Exercise aim: Among these records, which lines include "HREF"? Copy them out.

┄┄┄┄┄┄┄┄┄┄┄┄┄┄┄┄┄┄┄┄

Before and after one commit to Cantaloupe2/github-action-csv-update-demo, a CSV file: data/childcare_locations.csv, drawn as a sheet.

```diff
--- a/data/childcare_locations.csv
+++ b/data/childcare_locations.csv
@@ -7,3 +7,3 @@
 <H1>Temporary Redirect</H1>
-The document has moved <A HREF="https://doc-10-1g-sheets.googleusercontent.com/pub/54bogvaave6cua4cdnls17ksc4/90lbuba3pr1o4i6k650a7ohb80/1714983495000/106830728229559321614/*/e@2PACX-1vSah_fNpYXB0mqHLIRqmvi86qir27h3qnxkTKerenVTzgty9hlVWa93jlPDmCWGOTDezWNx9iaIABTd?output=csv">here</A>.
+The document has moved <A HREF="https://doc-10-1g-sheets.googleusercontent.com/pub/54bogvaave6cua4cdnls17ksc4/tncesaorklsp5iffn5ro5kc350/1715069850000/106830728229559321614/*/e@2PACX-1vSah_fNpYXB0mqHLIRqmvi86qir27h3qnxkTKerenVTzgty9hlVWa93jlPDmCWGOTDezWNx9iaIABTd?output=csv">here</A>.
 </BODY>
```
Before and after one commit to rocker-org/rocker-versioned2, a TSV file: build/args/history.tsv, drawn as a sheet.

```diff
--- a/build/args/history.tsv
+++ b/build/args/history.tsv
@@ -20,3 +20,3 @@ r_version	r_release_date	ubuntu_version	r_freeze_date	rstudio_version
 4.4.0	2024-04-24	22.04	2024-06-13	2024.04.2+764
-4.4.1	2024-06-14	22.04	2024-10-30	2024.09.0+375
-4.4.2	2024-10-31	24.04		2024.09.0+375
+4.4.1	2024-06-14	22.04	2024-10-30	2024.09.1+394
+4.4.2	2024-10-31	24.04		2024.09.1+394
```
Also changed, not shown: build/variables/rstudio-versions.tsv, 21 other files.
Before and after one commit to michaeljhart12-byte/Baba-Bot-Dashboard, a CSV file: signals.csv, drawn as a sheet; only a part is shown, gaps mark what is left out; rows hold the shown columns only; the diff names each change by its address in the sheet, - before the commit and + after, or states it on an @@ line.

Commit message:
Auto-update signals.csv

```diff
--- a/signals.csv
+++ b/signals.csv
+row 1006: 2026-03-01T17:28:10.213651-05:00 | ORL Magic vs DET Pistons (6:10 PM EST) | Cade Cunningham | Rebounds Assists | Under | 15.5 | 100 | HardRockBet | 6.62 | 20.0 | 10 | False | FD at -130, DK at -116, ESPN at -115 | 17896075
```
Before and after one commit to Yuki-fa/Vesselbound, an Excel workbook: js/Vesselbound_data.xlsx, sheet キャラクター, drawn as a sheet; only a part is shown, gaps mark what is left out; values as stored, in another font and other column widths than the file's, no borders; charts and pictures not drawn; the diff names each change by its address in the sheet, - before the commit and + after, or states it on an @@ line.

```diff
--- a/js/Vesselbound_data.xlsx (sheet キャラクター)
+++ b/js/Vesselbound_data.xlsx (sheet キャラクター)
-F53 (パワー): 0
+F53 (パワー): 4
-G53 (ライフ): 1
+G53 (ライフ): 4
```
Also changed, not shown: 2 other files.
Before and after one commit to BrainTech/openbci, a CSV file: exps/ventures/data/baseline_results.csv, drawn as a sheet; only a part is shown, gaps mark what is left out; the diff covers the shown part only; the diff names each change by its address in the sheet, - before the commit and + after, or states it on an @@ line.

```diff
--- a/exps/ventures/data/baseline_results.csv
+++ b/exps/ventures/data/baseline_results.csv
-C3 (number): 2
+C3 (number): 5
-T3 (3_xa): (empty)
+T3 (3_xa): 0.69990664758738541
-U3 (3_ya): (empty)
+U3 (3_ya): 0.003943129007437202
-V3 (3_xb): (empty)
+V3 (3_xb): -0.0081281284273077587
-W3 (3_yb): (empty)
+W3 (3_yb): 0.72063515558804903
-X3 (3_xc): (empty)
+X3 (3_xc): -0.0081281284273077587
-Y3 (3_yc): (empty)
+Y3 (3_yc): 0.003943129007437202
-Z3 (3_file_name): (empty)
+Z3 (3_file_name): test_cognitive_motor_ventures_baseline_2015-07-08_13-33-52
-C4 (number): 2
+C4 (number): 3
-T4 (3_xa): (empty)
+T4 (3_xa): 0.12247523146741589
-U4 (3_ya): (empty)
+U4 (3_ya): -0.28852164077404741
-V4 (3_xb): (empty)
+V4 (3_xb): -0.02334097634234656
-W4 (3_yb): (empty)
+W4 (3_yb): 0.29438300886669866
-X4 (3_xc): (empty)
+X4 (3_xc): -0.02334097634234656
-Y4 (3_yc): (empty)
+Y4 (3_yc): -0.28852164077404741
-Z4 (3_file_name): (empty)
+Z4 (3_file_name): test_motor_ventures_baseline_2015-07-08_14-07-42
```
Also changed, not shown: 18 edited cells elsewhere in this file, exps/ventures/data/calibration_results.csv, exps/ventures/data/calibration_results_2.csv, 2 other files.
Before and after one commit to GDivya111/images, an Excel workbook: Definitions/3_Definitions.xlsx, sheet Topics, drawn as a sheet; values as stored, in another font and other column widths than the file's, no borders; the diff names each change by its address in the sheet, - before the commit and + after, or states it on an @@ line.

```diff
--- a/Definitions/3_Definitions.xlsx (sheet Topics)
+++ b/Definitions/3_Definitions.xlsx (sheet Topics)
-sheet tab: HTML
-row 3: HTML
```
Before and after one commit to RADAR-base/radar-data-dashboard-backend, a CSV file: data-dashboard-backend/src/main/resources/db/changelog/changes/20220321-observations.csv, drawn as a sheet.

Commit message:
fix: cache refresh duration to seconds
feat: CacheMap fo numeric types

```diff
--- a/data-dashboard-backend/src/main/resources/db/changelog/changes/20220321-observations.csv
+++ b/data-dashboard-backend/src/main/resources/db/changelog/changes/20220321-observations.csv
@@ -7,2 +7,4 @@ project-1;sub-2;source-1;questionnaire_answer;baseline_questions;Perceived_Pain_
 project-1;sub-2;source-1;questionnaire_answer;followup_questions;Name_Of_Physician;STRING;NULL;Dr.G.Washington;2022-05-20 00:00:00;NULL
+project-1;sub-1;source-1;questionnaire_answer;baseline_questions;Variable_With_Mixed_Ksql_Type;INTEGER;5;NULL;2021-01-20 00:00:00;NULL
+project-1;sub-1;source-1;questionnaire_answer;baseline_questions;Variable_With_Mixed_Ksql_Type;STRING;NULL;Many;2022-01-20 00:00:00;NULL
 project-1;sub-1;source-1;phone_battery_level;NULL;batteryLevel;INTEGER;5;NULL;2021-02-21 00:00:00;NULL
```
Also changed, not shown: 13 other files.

┄┄┄┄┄┄┄┄┄┄┄┄┄┄┄┄┄┄┄┄

Answer box:
-The document has moved <A HREF="https://doc-10-1g-sheets.googleusercontent.com/pub/54bogvaave6cua4cdnls17ksc4/90lbuba3pr1o4i6k650a7ohb80/1714983495000/106830728229559321614/*/e@2PACX-1vSah_fNpYXB0mqHLIRqmvi86qir27h3qnxkTKerenVTzgty9hlVWa93jlPDmCWGOTDezWNx9iaIABTd?output=csv">here</A>.
+The document has moved <A HREF="https://doc-10-1g-sheets.googleusercontent.com/pub/54bogvaave6cua4cdnls17ksc4/tncesaorklsp5iffn5ro5kc350/1715069850000/106830728229559321614/*/e@2PACX-1vSah_fNpYXB0mqHLIRqmvi86qir27h3qnxkTKerenVTzgty9hlVWa93jlPDmCWGOTDezWNx9iaIABTd?output=csv">here</A>.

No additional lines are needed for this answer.